What is chlorophyll and what does it do? The name comes from the Greek word chloros meaning green and phyllon meaning leaf. Chlorophyll is found in plants and algae and is critical in the process called photosynthesis. This is the process whereby plants absorb sunlight and transform it into energy. Chlorophyll is also what gives the plants their green color. One of the byproducts of this process is the production of oxygen. Which is imperative to life on earth. In the fall when plants start turning the bright reds, browns, and other colors we see, it is due to the plants loss of chlorophyll. In the spring, it begins anew. So chlorophyll is an extraordinarily crucial element in the lives of plants.
As well as playing such a vital role in the plant world, chlorophyll also serves an extremely significant role in human health. Oxygen production being one of the most fundamental. If some unforeseen calamity were to kill off the earths plant life mankind, as well as the animal kingdom, would eventually suffocate. There would be no life on earth.
Chlorophyll has shown to be an essential tool in the health of humans in other ways, as well. Research has shown that chlorophyll is effective in the fight against some forms of cancer. Chief among these is liver, skin, and colon cancer. Although research is still in the early stages, the optimism is high. Chlorophyll ingested as a liquid has shown to increase the quantity and quality of red blood cells. It also helps the body repair itself at the molecular and cellular level by assisting in cleansing the body, fighting infection, and helping heal wounds. It promotes circulatory health, digestive health and has a myriad of other health benefits.
So, what is the best way to partake of all these benefits? First and foremost is to eat ample amounts of green vegetables. Pretty much, all green vegetables, contain chlorophyll in various amounts. However, some contain larger amounts and are thus considered a valuable addition to the diet. Spinach is the king of the chlorophyll vegetables with 300 to 600 milligrams per ounce. Others are in no particular order, asparagus, Brussel sprouts, green cabbage, romaine lettuce, and Swiss chard to name a few. Add these and other green vegetables to the diet and the rewards will be plentiful.

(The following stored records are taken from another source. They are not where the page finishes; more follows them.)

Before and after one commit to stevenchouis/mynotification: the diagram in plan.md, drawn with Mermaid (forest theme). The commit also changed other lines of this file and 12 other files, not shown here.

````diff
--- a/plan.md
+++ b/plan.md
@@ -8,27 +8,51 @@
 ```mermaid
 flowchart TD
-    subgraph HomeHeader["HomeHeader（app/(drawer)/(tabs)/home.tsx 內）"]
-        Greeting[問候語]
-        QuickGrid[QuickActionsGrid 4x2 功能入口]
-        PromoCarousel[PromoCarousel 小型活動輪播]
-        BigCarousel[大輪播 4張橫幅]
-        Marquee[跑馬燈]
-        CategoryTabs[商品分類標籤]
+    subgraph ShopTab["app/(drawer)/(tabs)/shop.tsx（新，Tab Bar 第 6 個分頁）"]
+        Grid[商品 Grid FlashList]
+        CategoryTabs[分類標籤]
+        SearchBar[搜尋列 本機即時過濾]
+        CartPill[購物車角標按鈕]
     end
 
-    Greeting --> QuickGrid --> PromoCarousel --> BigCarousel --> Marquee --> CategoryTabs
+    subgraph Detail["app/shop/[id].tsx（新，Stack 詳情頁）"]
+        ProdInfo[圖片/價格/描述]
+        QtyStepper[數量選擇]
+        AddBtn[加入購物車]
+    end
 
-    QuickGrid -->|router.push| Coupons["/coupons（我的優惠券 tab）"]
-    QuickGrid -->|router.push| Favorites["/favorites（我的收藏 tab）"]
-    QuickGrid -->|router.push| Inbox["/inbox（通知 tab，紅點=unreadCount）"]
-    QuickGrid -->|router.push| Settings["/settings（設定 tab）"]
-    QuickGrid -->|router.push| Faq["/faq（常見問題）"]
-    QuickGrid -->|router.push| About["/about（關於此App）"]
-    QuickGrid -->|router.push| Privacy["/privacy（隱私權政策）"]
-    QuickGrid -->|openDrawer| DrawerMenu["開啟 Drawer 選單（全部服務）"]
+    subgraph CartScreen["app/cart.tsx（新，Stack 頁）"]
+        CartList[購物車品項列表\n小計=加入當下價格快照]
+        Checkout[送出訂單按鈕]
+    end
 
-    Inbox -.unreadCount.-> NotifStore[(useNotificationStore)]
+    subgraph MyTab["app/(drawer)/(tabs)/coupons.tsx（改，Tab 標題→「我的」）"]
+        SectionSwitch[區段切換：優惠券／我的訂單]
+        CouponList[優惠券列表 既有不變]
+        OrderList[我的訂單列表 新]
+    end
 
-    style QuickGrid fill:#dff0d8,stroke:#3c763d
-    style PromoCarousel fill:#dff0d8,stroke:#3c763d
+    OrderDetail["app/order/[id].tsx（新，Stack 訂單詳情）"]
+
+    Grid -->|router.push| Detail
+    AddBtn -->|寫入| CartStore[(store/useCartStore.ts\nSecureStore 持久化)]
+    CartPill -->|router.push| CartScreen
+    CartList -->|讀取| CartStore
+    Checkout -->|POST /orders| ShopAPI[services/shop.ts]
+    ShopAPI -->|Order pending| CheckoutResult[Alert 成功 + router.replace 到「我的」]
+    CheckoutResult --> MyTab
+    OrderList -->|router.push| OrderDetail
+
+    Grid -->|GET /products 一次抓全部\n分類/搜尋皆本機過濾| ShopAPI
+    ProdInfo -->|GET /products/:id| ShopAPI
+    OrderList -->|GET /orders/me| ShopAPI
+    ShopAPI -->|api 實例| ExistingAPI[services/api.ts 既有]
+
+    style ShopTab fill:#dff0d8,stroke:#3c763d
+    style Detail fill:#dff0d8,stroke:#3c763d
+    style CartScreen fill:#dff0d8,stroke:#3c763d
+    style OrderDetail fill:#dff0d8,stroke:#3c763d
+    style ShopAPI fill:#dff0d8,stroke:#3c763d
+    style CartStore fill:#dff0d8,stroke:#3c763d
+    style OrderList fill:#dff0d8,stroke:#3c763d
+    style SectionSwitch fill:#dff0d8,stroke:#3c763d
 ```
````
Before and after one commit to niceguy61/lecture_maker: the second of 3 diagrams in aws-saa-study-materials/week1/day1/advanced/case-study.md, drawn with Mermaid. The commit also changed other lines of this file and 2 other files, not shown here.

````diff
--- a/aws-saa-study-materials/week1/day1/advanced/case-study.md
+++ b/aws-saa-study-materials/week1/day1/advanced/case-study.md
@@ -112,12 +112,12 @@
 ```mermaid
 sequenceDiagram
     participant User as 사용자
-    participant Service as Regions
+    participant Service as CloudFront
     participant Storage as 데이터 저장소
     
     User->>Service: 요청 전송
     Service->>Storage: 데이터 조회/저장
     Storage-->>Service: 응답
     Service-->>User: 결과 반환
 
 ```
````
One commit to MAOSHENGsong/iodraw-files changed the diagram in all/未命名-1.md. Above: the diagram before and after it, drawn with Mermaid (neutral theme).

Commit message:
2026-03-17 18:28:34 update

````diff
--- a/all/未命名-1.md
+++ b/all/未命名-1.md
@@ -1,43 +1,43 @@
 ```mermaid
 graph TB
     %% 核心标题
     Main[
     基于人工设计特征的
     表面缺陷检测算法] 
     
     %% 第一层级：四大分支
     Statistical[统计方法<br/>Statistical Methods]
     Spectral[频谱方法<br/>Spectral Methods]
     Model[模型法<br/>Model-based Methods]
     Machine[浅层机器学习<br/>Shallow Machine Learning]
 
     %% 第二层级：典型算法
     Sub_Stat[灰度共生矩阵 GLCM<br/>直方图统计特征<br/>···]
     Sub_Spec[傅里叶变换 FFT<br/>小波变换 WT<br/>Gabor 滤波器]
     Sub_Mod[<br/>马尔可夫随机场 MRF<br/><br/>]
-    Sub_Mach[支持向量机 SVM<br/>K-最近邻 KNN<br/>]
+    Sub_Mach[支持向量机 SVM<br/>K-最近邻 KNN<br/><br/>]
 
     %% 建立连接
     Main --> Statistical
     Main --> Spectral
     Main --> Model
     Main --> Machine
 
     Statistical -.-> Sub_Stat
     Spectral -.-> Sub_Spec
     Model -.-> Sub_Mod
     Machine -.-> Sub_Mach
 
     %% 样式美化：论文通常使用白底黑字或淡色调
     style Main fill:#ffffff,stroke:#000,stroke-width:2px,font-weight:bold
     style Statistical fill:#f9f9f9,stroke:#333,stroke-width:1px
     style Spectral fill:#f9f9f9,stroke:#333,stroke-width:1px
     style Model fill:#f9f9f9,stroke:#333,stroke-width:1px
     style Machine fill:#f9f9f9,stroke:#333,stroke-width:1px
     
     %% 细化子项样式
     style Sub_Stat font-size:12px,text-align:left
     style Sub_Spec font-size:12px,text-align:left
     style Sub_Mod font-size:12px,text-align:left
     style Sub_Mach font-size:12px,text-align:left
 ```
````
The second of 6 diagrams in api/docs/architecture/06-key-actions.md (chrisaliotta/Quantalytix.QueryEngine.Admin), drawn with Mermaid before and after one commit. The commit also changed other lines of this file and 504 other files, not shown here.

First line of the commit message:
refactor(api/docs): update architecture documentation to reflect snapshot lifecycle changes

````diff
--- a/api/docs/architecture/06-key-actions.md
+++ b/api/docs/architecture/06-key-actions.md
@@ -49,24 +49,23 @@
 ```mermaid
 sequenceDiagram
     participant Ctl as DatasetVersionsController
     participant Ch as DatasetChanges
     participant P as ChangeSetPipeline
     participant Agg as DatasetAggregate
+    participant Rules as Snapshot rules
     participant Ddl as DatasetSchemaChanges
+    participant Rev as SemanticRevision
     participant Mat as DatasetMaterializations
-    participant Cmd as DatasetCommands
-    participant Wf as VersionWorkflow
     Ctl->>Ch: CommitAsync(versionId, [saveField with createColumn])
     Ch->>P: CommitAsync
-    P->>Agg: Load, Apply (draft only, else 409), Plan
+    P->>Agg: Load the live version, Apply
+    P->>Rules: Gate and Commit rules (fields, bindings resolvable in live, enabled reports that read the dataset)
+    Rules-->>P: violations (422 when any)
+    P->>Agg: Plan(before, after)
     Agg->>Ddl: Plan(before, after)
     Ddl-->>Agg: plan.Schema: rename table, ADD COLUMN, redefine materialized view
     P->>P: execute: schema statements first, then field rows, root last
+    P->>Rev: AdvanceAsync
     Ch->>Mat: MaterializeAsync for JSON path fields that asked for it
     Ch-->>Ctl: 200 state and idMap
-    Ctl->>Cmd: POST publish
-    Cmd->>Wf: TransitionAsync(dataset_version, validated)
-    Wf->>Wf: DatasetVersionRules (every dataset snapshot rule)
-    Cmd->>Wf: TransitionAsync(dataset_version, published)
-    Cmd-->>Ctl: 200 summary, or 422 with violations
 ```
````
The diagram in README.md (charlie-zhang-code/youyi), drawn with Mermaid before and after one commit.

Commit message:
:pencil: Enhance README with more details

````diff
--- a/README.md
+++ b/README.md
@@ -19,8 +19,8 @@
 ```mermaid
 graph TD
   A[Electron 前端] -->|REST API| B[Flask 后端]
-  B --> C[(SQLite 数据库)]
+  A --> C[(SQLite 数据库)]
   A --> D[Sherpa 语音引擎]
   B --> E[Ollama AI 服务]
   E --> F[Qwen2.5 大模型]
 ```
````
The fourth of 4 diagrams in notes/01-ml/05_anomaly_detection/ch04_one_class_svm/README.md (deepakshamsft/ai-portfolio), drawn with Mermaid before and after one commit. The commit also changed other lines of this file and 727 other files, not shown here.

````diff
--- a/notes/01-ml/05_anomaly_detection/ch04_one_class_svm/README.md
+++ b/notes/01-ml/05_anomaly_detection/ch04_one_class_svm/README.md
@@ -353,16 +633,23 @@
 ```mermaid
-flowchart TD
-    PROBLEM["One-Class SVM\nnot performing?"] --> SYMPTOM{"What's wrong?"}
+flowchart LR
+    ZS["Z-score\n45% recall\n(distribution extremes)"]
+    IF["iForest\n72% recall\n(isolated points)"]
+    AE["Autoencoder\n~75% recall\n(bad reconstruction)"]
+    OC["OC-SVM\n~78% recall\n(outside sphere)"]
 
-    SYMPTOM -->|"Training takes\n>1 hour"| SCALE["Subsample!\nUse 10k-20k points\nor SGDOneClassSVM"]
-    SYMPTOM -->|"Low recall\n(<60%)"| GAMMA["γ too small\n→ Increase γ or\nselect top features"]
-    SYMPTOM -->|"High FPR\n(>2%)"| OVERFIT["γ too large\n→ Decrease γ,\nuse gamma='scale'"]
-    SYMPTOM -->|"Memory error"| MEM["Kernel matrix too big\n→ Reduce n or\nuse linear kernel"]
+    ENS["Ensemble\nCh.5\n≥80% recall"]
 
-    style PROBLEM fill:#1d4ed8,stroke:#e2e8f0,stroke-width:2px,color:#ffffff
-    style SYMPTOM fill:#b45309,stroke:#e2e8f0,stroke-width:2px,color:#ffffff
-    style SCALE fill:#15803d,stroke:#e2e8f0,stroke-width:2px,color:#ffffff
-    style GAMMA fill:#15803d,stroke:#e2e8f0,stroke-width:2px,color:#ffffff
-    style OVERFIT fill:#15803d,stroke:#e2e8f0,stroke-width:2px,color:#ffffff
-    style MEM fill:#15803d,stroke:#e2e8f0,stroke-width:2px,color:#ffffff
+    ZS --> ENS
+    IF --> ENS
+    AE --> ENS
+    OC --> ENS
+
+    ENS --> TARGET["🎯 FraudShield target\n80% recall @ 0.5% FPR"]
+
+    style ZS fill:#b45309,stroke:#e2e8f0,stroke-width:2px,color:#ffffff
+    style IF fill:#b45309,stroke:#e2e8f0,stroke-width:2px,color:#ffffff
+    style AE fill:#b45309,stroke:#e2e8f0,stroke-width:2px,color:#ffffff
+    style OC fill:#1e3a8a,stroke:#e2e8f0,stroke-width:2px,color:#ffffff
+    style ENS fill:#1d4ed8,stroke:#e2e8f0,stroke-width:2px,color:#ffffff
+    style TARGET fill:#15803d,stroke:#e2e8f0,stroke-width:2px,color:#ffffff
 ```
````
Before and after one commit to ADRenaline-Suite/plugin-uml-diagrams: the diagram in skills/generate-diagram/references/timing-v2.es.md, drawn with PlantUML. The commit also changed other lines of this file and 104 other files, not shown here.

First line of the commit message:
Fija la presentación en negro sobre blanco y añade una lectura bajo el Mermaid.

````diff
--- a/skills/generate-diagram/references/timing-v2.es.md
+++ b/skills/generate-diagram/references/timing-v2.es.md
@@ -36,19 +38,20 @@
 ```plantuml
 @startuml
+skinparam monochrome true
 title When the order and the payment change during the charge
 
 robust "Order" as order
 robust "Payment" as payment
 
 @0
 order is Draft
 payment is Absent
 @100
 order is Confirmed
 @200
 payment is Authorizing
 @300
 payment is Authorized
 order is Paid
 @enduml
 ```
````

Since ingestion is the best way to get the chlorophyll into the body, it is necessary to prepare it in such a way as to limit the loss of chlorophyll. Instead of boiling the vegetables, steaming them for a short time works best. Another excellent method would be to prepare a salad with a mixture of greens and just eat them uncooked. A chlorophyll supplement could also be taken. There are several on the market.
As we can see chlorophyll plays an extremely vital role in the lives of plants and humans alike. As beneficial as it is it is also exceptionally easy to take advantage of the benefits of chlorophyll simply by adding green vegetables, especially leafy green vegetables, to the diet.